* [Prompt]
Using only the records, tally the lines with "height" in them and state that total by itself.

* [Provided material]
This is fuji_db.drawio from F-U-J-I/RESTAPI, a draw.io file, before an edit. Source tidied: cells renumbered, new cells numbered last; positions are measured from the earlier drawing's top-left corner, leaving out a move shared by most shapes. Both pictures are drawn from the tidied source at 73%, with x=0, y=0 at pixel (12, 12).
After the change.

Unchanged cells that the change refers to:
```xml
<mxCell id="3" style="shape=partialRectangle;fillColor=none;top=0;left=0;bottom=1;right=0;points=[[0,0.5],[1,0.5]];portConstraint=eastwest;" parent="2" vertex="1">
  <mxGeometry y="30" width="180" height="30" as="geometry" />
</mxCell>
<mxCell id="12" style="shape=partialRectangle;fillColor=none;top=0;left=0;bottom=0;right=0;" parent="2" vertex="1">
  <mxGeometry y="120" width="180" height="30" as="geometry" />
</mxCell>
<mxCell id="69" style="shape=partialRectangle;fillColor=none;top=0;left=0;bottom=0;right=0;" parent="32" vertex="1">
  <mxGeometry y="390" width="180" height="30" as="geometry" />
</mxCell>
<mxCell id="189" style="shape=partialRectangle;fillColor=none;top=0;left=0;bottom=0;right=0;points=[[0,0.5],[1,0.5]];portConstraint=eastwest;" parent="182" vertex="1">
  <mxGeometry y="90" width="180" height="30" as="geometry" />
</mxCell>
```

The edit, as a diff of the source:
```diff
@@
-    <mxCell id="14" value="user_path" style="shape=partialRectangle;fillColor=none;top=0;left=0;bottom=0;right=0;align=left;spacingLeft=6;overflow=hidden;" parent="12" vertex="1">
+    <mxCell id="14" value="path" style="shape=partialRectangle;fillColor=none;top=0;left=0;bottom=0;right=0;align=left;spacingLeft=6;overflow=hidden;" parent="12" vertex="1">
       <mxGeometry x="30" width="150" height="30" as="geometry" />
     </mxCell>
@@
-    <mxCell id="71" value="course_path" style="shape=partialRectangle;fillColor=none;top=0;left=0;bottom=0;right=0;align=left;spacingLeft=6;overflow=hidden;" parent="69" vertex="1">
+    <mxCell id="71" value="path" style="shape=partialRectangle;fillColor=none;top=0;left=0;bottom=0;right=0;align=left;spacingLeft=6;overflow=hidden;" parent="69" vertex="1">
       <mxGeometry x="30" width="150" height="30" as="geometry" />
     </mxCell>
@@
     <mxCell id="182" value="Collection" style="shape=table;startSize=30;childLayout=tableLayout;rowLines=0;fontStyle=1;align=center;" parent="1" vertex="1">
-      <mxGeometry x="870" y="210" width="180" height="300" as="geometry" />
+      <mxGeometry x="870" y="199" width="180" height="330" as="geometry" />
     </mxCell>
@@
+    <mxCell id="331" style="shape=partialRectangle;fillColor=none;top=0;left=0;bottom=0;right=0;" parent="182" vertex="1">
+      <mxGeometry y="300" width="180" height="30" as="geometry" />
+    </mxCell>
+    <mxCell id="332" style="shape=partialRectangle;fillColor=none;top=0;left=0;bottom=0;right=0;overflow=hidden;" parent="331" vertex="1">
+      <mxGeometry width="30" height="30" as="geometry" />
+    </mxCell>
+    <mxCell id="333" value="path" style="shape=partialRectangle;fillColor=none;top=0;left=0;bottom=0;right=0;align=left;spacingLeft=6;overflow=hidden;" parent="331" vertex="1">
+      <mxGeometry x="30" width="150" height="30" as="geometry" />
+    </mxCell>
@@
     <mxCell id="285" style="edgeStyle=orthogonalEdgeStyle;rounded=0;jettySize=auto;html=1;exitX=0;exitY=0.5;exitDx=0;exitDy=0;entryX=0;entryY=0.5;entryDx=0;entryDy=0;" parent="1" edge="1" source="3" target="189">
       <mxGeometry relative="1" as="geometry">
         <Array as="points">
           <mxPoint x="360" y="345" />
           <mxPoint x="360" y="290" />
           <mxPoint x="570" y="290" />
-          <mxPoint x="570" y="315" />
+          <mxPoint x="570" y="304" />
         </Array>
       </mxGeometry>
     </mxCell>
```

* [Task response]
11